Our Wonderful owner Jo was recently interviewed by the MEN. You can read the article below!
"From watching musicals on TV to putting on plays in her front room as a child, Jo Fisher had always dreamed of being on stage.
But having left school at 14 with no qualifications, she knew her chances were slim. It took years of hard work for her to finally achieve her acting aspirations – eventually going on to build her very own theatre.
“You’re never too old to start,” the 53-year-old, who lives in Whitefield, said. “Sometimes you could be watching the TV or reading something and that thing is going to change you forever.
“You can turn your life around if you have the sheer grit, determination and a want and need for it – even if you’re in your 30s or 40s.”
Jo’s love of theatre blossomed while growing up in Openshaw in the 70s. She would regularly perform plays in her living room with her friends and sell tickets to paying family members.

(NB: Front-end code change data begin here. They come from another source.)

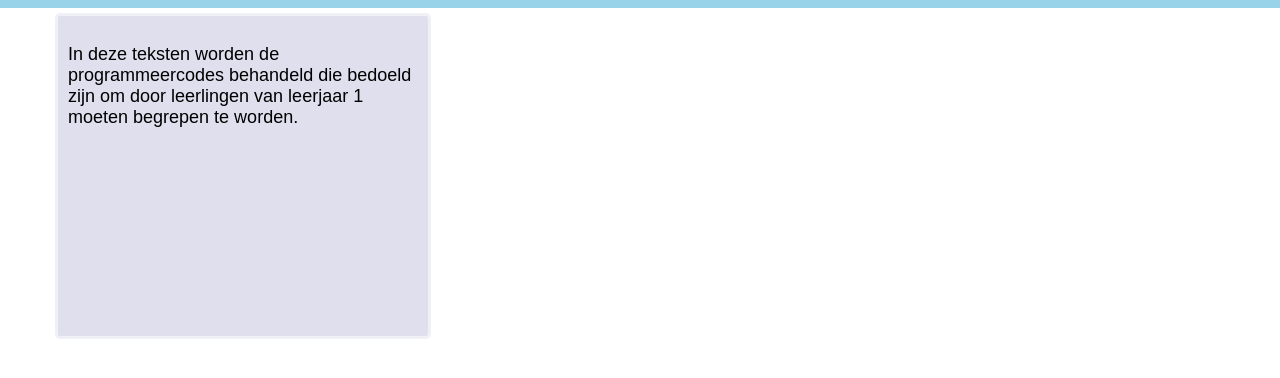
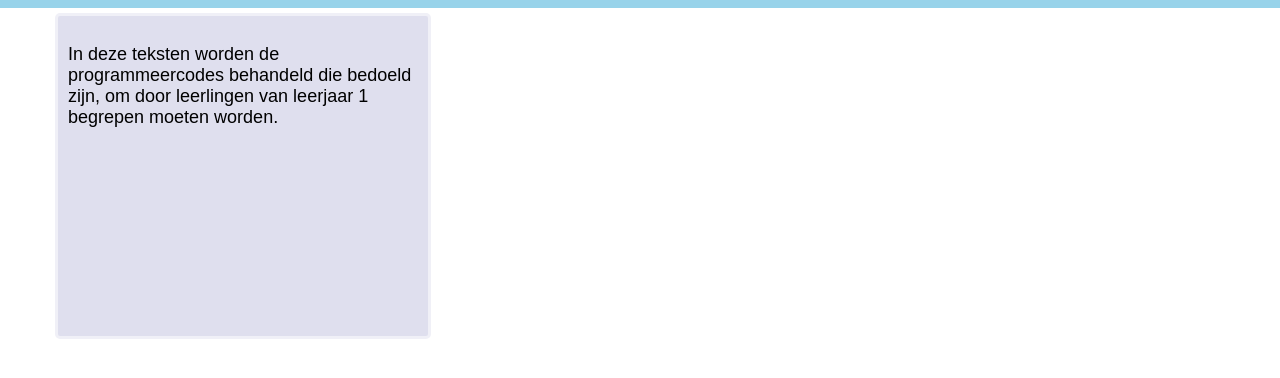
Before and after one commit to xlwano/projectweek, a plain HTML site: page codetalen.html in a window 1280 px wide. Shown: the part 112-490 px from the top of the page. Drawn offline with Linux system fonts and the light colour scheme.

Commit message:
tekst verbeterd

```diff
--- a/codetalen.html
+++ b/codetalen.html
@@ -33,8 +33,8 @@
     </header>
     <main>
         <div class="tekst-leer-box">
-            <p>In deze teksten worden de programmeercodes behandeld die bedoeld zijn om door leerlingen van leerjaar 1
-               moeten begrepen te worden.</p>
+            <p>In deze teksten worden de programmeercodes behandeld die bedoeld zijn, om door leerlingen van leerjaar 1
+                begrepen moeten worden.</p>
         </div>
     </main>
     <footer>
--- a/css/style.css
+++ b/css/style.css
@@ -187,7 +187,7 @@ footer {
     height: 300px;
     font-size: 18px;
     padding: 10px;
-
+}
 /*searchbar*/
 form {
   display: flex;
```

Aside from watching musicals on TV with her mum, she had no ties to the acting world but knew she loved plays and writing stories.
However, despite her passion for English literature, Jo was known as a “lovable rogue” at school and struggled with her studies. She ended up leaving full-time education at 14 with no qualifications.
“I was really bad at school,” she said. “The teachers loved me but they couldn’t engage me at all. I thought, ‘I’m going to leave’.”
Jo left school to work on a market stall before becoming a milkwoman in 1988 – supposedly the first milkwoman in Manchester.
But her entire life changed following a trip to Jamacia when she was 20-years-old. Jo recalls having an epiphany and realised she needed to follow her dream of becoming an actress.
“I went with my boyfriend and we were there for a month,” she added. “It was breaking my heart. I wanted to be an actress. I could have all the money in the world and I still wanted to be an actress.
“I hated myself and I was so unhappy. When I came back from Jamacia – I didn’t know how I was going to do it – but I knew I would be an actress.”
In 1993, Jo enrolled in a course at Manchester College so she could gain some GCSEs. By
chance, she spotted an advert for a BTEC performing arts programme. Despite needing qualifications for the course, she “begged and pleaded” college staff and was allowed to take the class.
Despite developing bell's palsy, a condition which causes sudden weakness in the muscles on one side of the face, Jo went on to go to drama school and graduated aged 30.
In 2005, she decided to open her own stage school – Footlights – going on to open 17 franchises in 20 separate locations and turning over £2m a year.
But over the last five years, Jo has decided to take her dream one step further by building her very own theatre from scratch. ‘The Empty Space’, located in MediaCityUK, was formerly an empty industrial unit.
It’s now a fully kitted out 155-seater theatre – holding its very own performance of Aladdin this month. The cast includes professionals from across the north west, including 22 local children.
“I’m the proud owner of a beautiful theatre,” Jo added. “The reception has been absolutely wonderful. Without Wyllie Longmore, the founder of the Arden School of Theatre believing in me, I wouldn’t have got this far.
“It’s ground-breaking in that it has been written by a woman, directed and produced by a woman and has a diverse cast of children in a local theatre."